Enlightened self-interest is wisdom. Everything has a cost and you will have to pay in one way or another. If you’re damned if you do and damned if you don’t, I feel it’s better to do what you will and accept the consequences.
To tie this back to intrinsic worth, what is the very first thing an infant values?
Touch. Milk. Physical security.
Nothing abstract like that. That’s adult thinking. They value the experience of mother. They can’t identify anything from a utilitarian sense. They don’t know the purpose of a single thing and can see very little of it. They are comforted by the presence of mother. Presence within their personal space. If mother is outside of the personal space she might as well not be present. Mothers voice only goes so far to start.
Given a little time, the infant begins to see more clearly and becomes familiar with more people than just their mother. This isn’t linear, but their awareness does start specific and then grow to be more general. But still early on, an infant clutches a toy just because they can. To start, they don’t even know what the toy is, let alone have any idea of purpose behind the toy.
As they transition from infancy to early toddler, they still haven’t acquired a sense of utility. They are just getting oriented on the presences around them. They may have discovered they have siblings as well as parents, or maybe that they have house pets. At this age do they care for utility at all? They do value their relationships. They identify loved ones and care givers, even pets, and reach for them, seek contact and interaction. When do we learn about purpose? We feel value very early on. When do we start caring about application?
Pre-school? Yes. When we become immersed in formalized behaviour, also known as being “socialized.”
Probably has something to do with a sense of “self.” No. They have found that very young infants do have a sense of self, and even a sense of proper relationship.
I expect it’s when we start to lose sense of self? Yes. We start becoming labels instead. Very young children do display possessiveness, but they do not relate to it in the socialized way.
Only much later do labels become “titles”, PhD, etc. Indeed. The infant, as they discover the range of complexity in activity in their environment, starts claiming resources, but not with the idea of exclusivity. They don’t understand exclusive ownership until much later, but they claim things as a sort of touch stone, a standing place in the vast web of things that come and go.

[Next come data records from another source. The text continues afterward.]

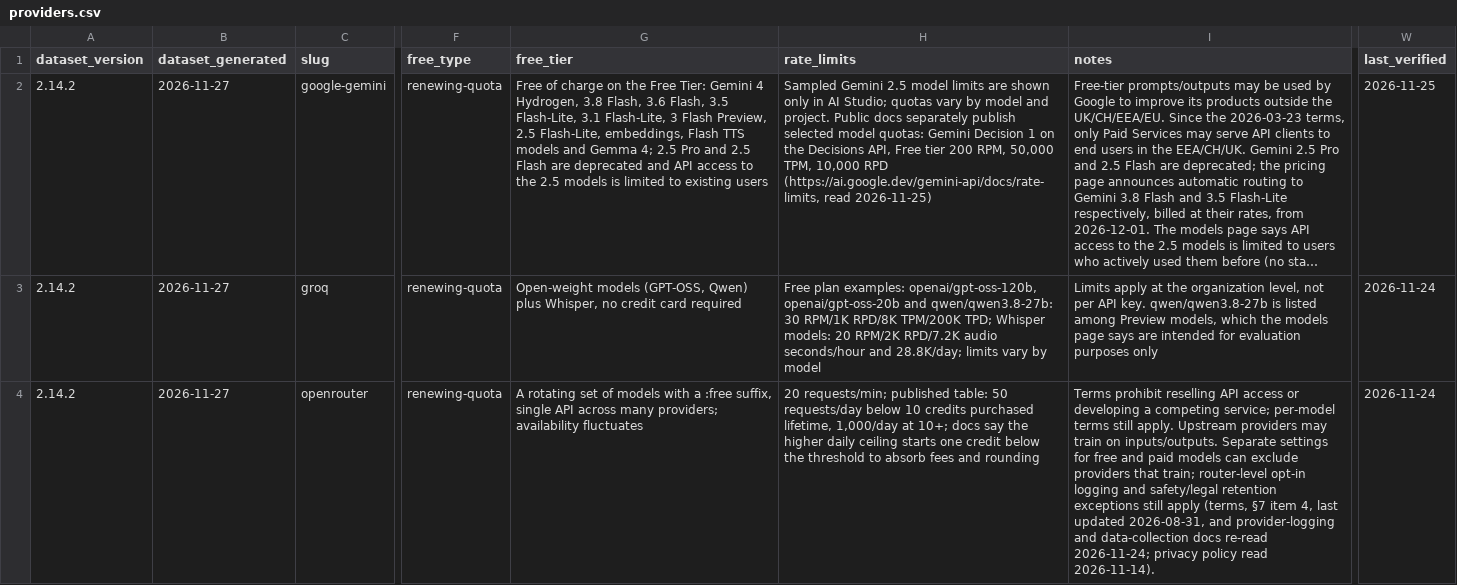
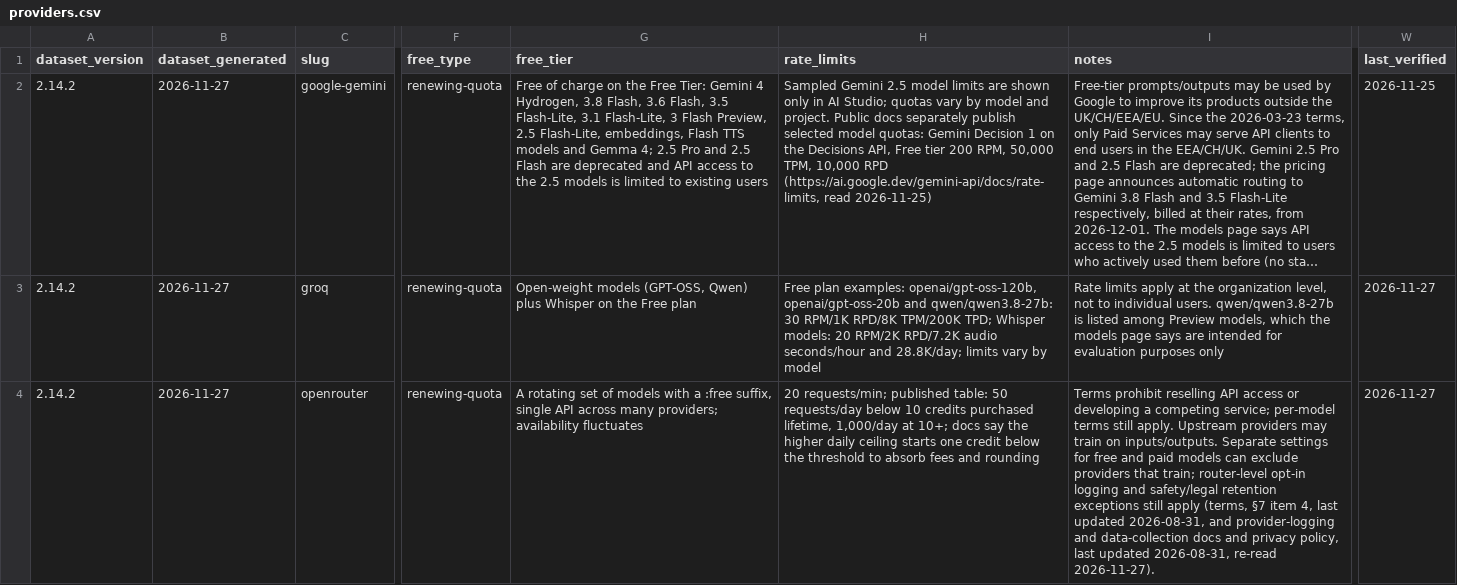
Before and after one commit to pacocartones/free-llm-api-hub, a CSV file: site/providers.csv, drawn as a sheet; only a part is shown, gaps mark what is left out; long unchanged cells end in …; the diff covers the shown part only; the diff names each change by its address in the sheet, - before the commit and + after, or states it on an @@ line.

```diff
--- a/site/providers.csv
+++ b/site/providers.csv
-G3 (free_tier): …Qwen) plus Whisper, no credit card required
+G3 (free_tier): …Qwen) plus Whisper on the Free plan
-I3 (notes): Limits apply at the organization level, not per API key. qwen/qwen3.8-27b is…
+I3 (notes): Rate limits apply at the organization level, not to individual users. qwen/qwen3.8-27b is…
-W3:W4 (last_verified): 2026-11-24
+W3:W4 (last_verified): 2026-11-27
-I4 (notes): …data-collection docs re-read 2026-11-24; privacy policy read 2026-11-14).
+I4 (notes): …data-collection docs and privacy policy, last updated 2026-08-31, re-read 2026-11-27).
```
Also changed, not shown: 5 edited cells elsewhere in this file, 10 other files.
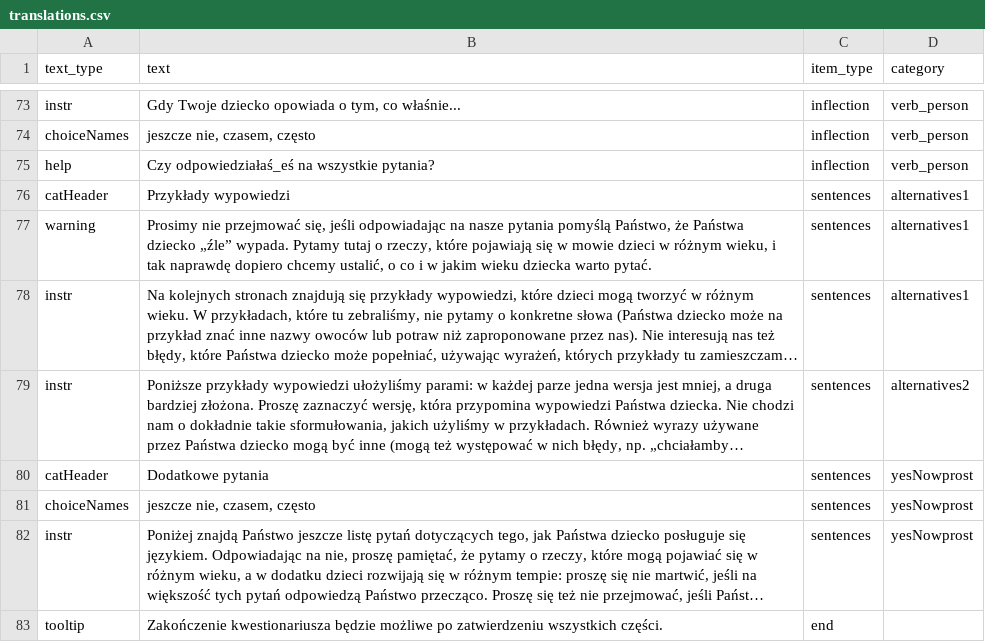
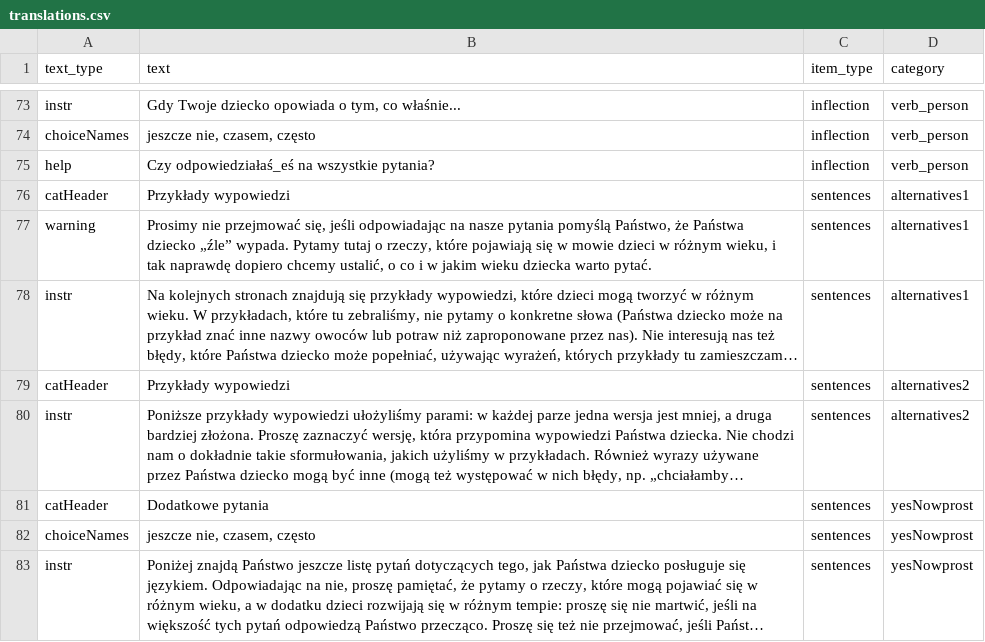
Before and after one commit to pikrol/CDI-online, a CSV file: www/languages/pl/forms/static/ws-gram-p2/translations.csv, drawn as a sheet; only a part is shown, gaps mark what is left out; the shorter side is filled out with more unchanged rows; long unchanged cells end in …; the diff names each change by its address in the sheet, - before the commit and + after, or states it on an @@ line.

Commit message:
add catHeader alternatives2

```diff
--- a/www/languages/pl/forms/static/ws-gram-p2/translations.csv
+++ b/www/languages/pl/forms/static/ws-gram-p2/translations.csv
+row 79: catHeader | Przykłady wypowiedzi | sentences | alternatives2
```
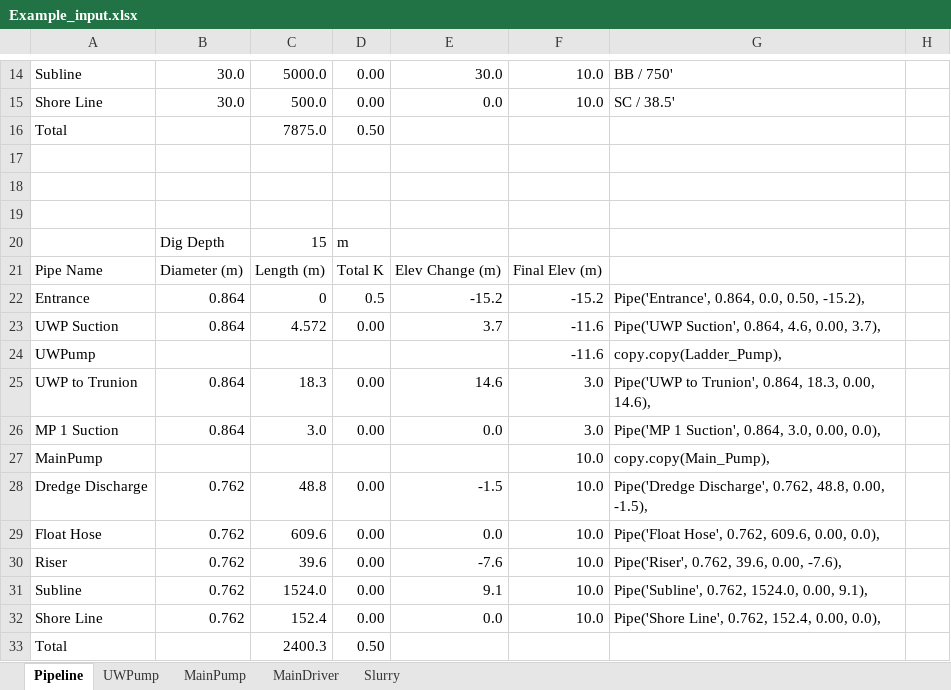
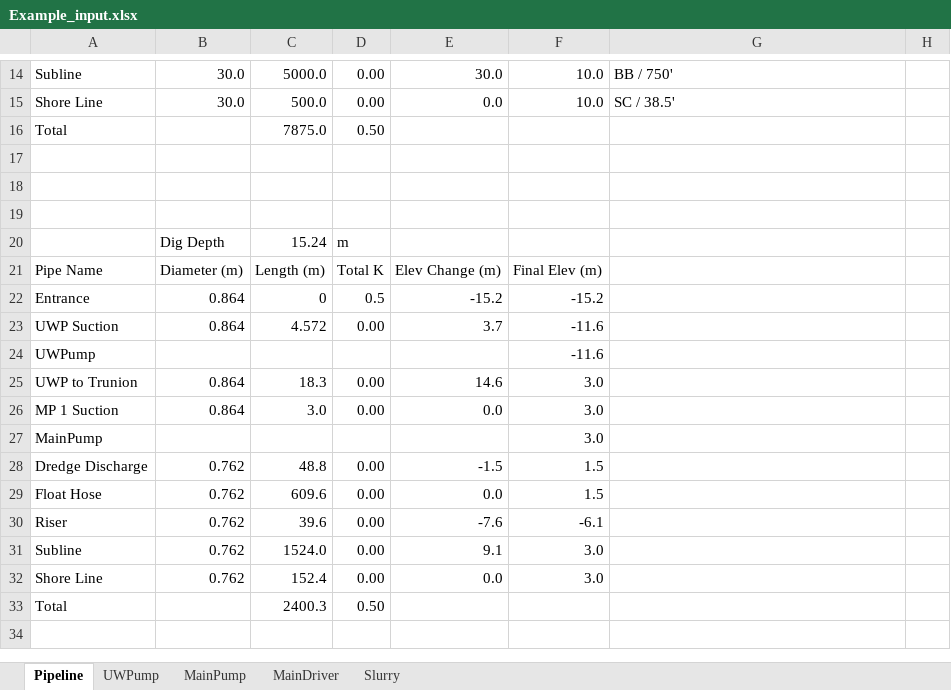
Before and after one commit to rcriii42/DHLLDV, an Excel workbook: DHLLDV_viewer/static/pipelines/Example_input.xlsx, sheet Pipeline, drawn as a sheet; only a part is shown, gaps mark what is left out; values as stored, in another font and other column widths than the file's, no cell formats; the diff names each change by its address in the sheet, - before the commit and + after, or states it on an @@ line.

```diff
--- a/DHLLDV_viewer/static/pipelines/Example_input.xlsx (sheet Pipeline)
+++ b/DHLLDV_viewer/static/pipelines/Example_input.xlsx (sheet Pipeline)
-C20: 15
+C20: 15.24
-G22: Pipe('Entrance', 0.864, 0.0, 0.50, -15.2),
+G22: (empty)
-G23: Pipe('UWP Suction', 0.864, 4.6, 0.00, 3.7),
+G23: (empty)
-G24: copy.copy(Ladder_Pump),
+G24: (empty)
-G25: Pipe('UWP to Trunion', 0.864, 18.3, 0.00, 14.6),
+G25: (empty)
-G26: Pipe('MP 1 Suction', 0.864, 3.0, 0.00, 0.0),
+G26: (empty)
-F27: 10.0
+F27: 3.0
-G27: copy.copy(Main_Pump),
+G27: (empty)
-F28:F29: 10.0
+F28:F29: 1.5
-G28: Pipe('Dredge Discharge', 0.762, 48.8, 0.00, -1.5),
+G28: (empty)
-G29: Pipe('Float Hose', 0.762, 609.6, 0.00, 0.0),
+G29: (empty)
-F30: 10.0
+F30: -6.1
-G30: Pipe('Riser', 0.762, 39.6, 0.00, -7.6),
+G30: (empty)
-F31:F32: 10.0
+F31:F32: 3.0
-G31: Pipe('Subline', 0.762, 1524.0, 0.00, 9.1),
+G31: (empty)
-G32: Pipe('Shore Line', 0.762, 152.4, 0.00, 0.0),
+G32: (empty)
```
Also changed, not shown: sheet UWPump, sheet MainPump, sheet MainDriver, sheet Slurry, cell formats, formulas that keep their value.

I always thought it was funny that we tell a child he has to share his toy, but you would never tell an adult he has to share his Porsche. Indeed, and it’s an insane double standard. The funny thing, though, is that very young children discover sharing without even being taught it. I have no trouble getting things from a very young child especially if they are calm. If they are not calm, they still tend to voluntarily trade, but does that young child know if they got a fair trade from me or not?
The whole concept of “fair trade” is an adult thing probably. Yes, adult head games.
What makes the child accept a trade is their sense of the intrinsic worth of what is being offered. They know that they want it even if they don’t have some trumped up sense of why, and they don’t have a sense of loss. They don’t understand that they will be denied something they temporarily surrender.
I heard a story about a man sitting in a park eating chips. A crow landed next to him and wanted a chip, but the man wouldn’t give him one so the crow flew off and came back with a rock and placed it next to the man. The man was amused so he gave the crow a chip. Pretty soon there was a pile of rocks next to the man and he was out of chips. Excellent story. Fair trade as far as the crow understood. All they knew is they were hungry and smelled food, attractive food.
And a rock is probably useful to a crow so they assign value to it. Oh indeed, rocks are, so are twigs.
One rock = one chip ! Value! Indeed, but one rock = colourful and complex toy as well. Small rocks = healthy craw.
I bet that crow told the other crows, “Rocks! Humans love rocks!” It has been proven that they share information.
When I walked 186 miles of the C&O Canal Towpath a crow followed me almost the entire time, even overnight. We traded things every day. You were an interesting presence, and maybe an interesting trade partner.
Your thoughts are welcome. Be well friends.